The problem with interviewing two physical comedians on a print media platform is the interview often turns into comedic improvised sketches which are very hard to describe with the written word. One will just have to use their imagination as they have been for the past thirty years at The Umbilical Brothers unique *mime with sound* performances. Or just like with their latest offering, The Distraction, you can use technology to watch it on screen: https://vimeo.com/535224209
You don’t need to flex your visual imagination muscle in their latest show. Because two green screens, a lot of cameras, special effects, computer power and an onstage tech wizard named “Doug” do it for you. How did we get here though? Hayden Burke interviews David Collins and Shane Dundas live on zoom to find out.
Where did the thirty plus year journey of The Umbilical Brothers begin? Was it The Last Laugh in Collingwood with some of your first shows, or was it at Theatre Nepean, when you were messing around in class?
Shane: Really it all started at Nepean and it was mainly in the mime class…. We just started making fun of the mime classes. Just as a joke we started adding noises to the mime. Because it's just not loud enough frankly.
David: Yana Taylor was our movement teach she was brilliant... but they brought in a mime teacher “Stevie” in fact they are here right now (David introduces invisible Stevie into the interview, insults them and then gets beaten up by “Stevie” with the camera capturing the assault)
Shane: I won’t sleep well tonight… Stevie might put a pillow over my face and help me sleep really well tonight.
David: Believe me you can still breathe through a mime pillow
(Shane and David both demonstrate)

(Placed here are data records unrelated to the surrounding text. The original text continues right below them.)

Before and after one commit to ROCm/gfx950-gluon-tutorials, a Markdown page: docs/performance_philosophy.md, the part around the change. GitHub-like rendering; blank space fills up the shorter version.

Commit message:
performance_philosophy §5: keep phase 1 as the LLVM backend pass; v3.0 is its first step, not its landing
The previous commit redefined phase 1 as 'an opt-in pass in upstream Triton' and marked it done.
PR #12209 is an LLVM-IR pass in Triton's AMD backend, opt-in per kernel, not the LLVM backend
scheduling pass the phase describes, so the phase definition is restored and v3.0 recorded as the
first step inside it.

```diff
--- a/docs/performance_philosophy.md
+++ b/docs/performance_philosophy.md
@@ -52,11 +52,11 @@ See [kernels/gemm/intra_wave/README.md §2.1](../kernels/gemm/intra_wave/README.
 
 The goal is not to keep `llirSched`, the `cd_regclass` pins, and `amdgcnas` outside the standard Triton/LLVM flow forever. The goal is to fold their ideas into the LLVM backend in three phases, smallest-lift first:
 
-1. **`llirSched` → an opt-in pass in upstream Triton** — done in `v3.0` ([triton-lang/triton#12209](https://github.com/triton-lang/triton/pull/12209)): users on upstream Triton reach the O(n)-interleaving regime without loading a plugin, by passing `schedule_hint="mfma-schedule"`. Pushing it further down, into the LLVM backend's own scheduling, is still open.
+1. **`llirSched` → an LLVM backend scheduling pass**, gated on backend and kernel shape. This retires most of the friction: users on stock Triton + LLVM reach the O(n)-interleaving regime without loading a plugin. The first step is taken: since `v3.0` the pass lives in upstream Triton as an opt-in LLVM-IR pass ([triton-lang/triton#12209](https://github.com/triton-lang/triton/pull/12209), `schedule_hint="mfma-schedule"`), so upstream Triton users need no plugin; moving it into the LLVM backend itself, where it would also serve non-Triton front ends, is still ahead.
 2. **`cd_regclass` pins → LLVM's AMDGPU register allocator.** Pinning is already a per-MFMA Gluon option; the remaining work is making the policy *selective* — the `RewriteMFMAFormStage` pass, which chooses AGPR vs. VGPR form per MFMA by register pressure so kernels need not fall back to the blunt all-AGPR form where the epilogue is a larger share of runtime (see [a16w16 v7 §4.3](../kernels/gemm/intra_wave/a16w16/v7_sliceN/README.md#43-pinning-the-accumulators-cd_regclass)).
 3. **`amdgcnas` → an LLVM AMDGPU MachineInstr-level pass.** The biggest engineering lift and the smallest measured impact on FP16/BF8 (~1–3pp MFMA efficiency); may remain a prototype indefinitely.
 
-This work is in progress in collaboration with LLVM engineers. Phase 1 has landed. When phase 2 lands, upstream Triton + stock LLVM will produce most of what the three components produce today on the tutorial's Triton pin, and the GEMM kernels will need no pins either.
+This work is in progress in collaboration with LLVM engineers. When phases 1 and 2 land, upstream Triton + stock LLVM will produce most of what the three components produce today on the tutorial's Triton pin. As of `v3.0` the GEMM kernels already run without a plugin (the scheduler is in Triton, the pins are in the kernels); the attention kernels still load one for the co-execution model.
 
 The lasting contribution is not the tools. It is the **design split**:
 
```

David: In our second year we did a routine, Shane had a friend (Ian Triffet) a stand up comic – we did it as a mime assessment in front of everybody, it made them laugh... so we thought let's do it at the open mic night and it killed… and here we are thirty years later.

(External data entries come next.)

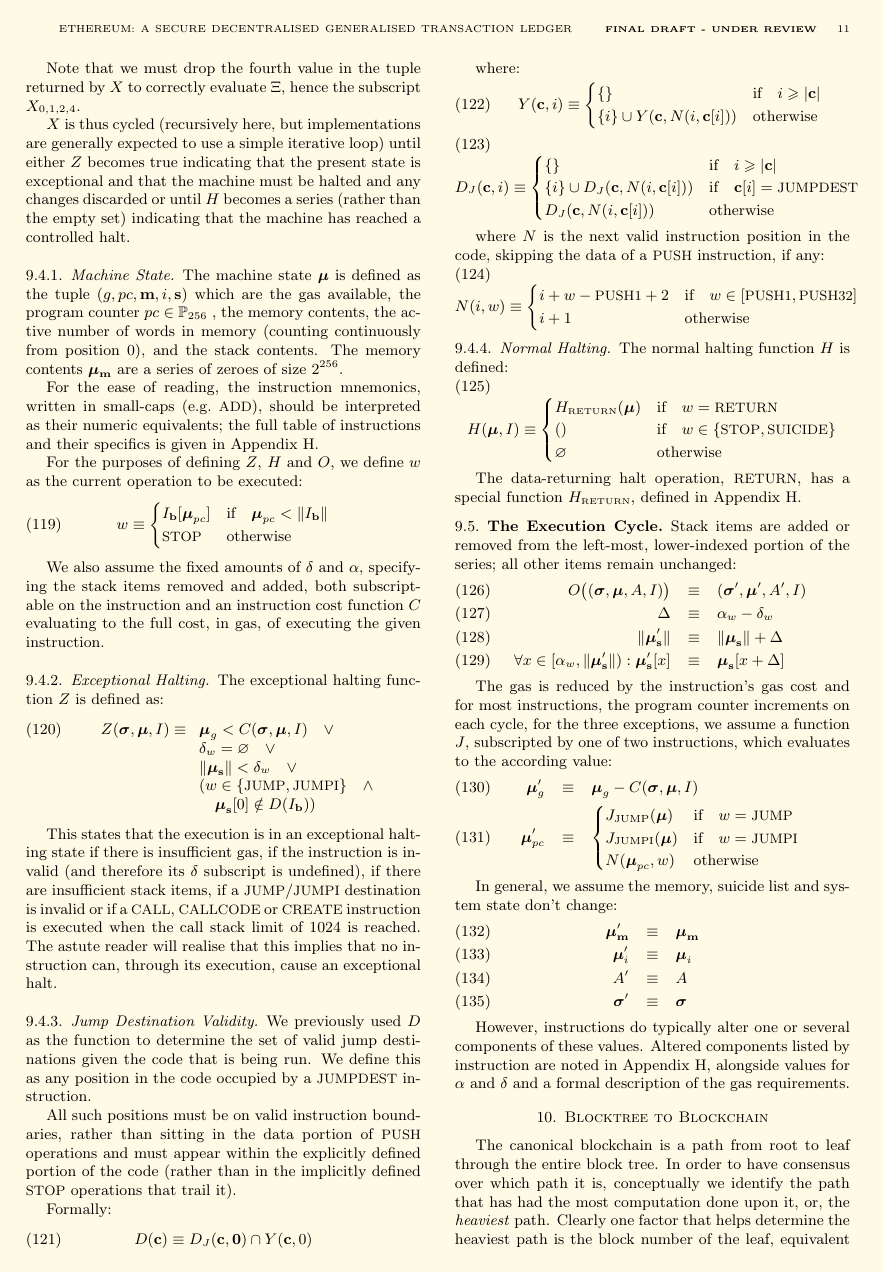
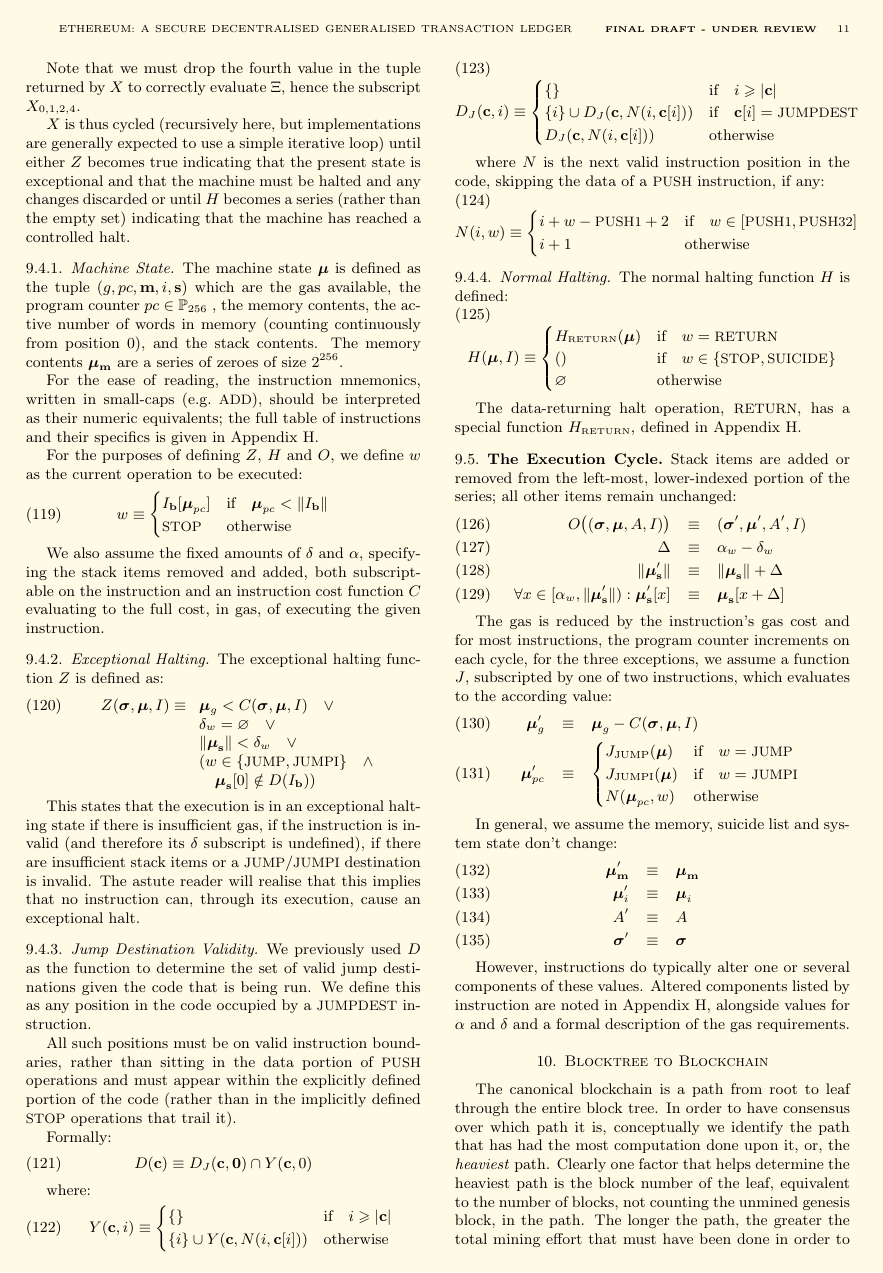
Before and after one commit to ethereum/yellowpaper, a LaTeX paper (Paper.tex): page 11 of 30. Compiled offline with pdfLaTeX.

Commit message:
max call stack (1024) does not result in an exceptional haltin, but instead just return 0, as handeled in the CALL/CREATE instructions

```diff
--- a/Paper.tex
+++ b/Paper.tex
@@ -872,7 +872,7 @@
 \end{array}
 \end{equation}
 
-This states that the execution is in an exceptional halting state if there is insufficient gas, if the instruction is invalid (and therefore its $\delta$ subscript is undefined), if there are insufficient stack items, if a {\small JUMP}/{\small JUMPI} destination is invalid or if a {\small CALL}, {\small CALLCODE} or {\small CREATE} instruction is executed when the call stack limit of 1024 is reached. The astute reader will realise that this implies that no instruction can, through its execution, cause an exceptional halt.
+This states that the execution is in an exceptional halting state if there is insufficient gas, if the instruction is invalid (and therefore its $\delta$ subscript is undefined), if there are insufficient stack items or a {\small JUMP}/{\small JUMPI} destination is invalid. The astute reader will realise that this implies that no instruction can, through its execution, cause an exceptional halt.
 
 \subsubsection{Jump Destination Validity}
 
```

Has your practice changed, or would people who saw you at the Last Laugh in collingwood and saw your last show notice a difference or go “oh yea that’s The Umbilical Brothers!”?
David: It haasn’t changed at all. Shane and I, from when we were in Nepean till pretty much our last show before this one – this one is a different kettle of fish. We would wait up until the last moment before we had to do something. Then we would talk about it and then just do it in front of an audience. I was speaking with Tom Gleeson about this the other day, he’s the same. The only way you can rehearse comedy really is in front of an audience. Because when they are laughing you know it's working. When they're not, then you know it's not working. If laughter is what you are going for.
Shane: Just through experience… we are more aware of things – where they feel right and don’t feel right. The theatre is booked… you got to put something together.
There would have been plenty of things come up over the decades to try and pull you apart – what is it that kept you together?
Shane: The need to eat.
Shane: We are quite different people, but there is this wave length that we meet at… David has quite a different energy to me... but the two energies where they intercept that’s where the magic happens. It's like this undefined thing… Yin and Yang.
David: It is also quite fun travelling the world and making people laugh!
You relied on cultivating the audience's imagination to deliver the comedy, the earnest was on you but you had agency and control over every moment as it was your physical bodies conveying the story. The Distraction relies almost entirely on technology. What has it been like to lose that control of the show and be at the Mercy of Doug and the equipment?
David: It is very very different, I mean I love it… its um... well its film acting. You know it's acting for a camera which is completely different for acting with stage and you got to... the most important thing is to turn it on, turn it off again. Quite literally during this show we got to be turning it off and turning on at incredibly specific times. It’s a real challenge. It’s a very different beast from performing on an empty stage. Where Shane and I could look at each other and say “this isn’t working, let's do something else” with my eyes.
Do you have an emergency backup plan if the screen fails?
David: It happened the other night… Shane ad libs for 20 minutes
What's next for The Umbilical Brothers? Will your return to the physical or are you now stuck inside the cloud?
David: Oh inside the cloud? I thought you said inside the clown. I was... "What? Did you say stuck inside the clown?"
Shane: If this was in an interview in Europe, they would say stuck inside the clown.
David: We don’t really identify as clowns … more like non-binary… funny guy… god knows what we are.
Shane: But a lot of clowns admire us and clown schools use our work as reference, so we must be doing something clowney. There is something clowney going on with our work… They find us interesting because we don’t come from there. We come from way over here.
David: We got to see what happens with technology but I don’t really like stepping backwards.
Shane: Whether it's technology or no technology there's still a sensibility at work, I think that’s the key whether it ends up being a physical thing or exploiting the medium. There's still a sensibility and a certain attitude to the types of comedy. That’s the thing that carries on. Whether it be through media or coming on stage and physically realising something.
The Umbilical Brothers
Venue: Fairfax Studio | Arts Centre Melbourne, 100 St Kilda Rd, Melbourne VIC
Dates: 25 March – 17 April 2021
Tickets: from $35
Brisbane QPAC from 27 April 2021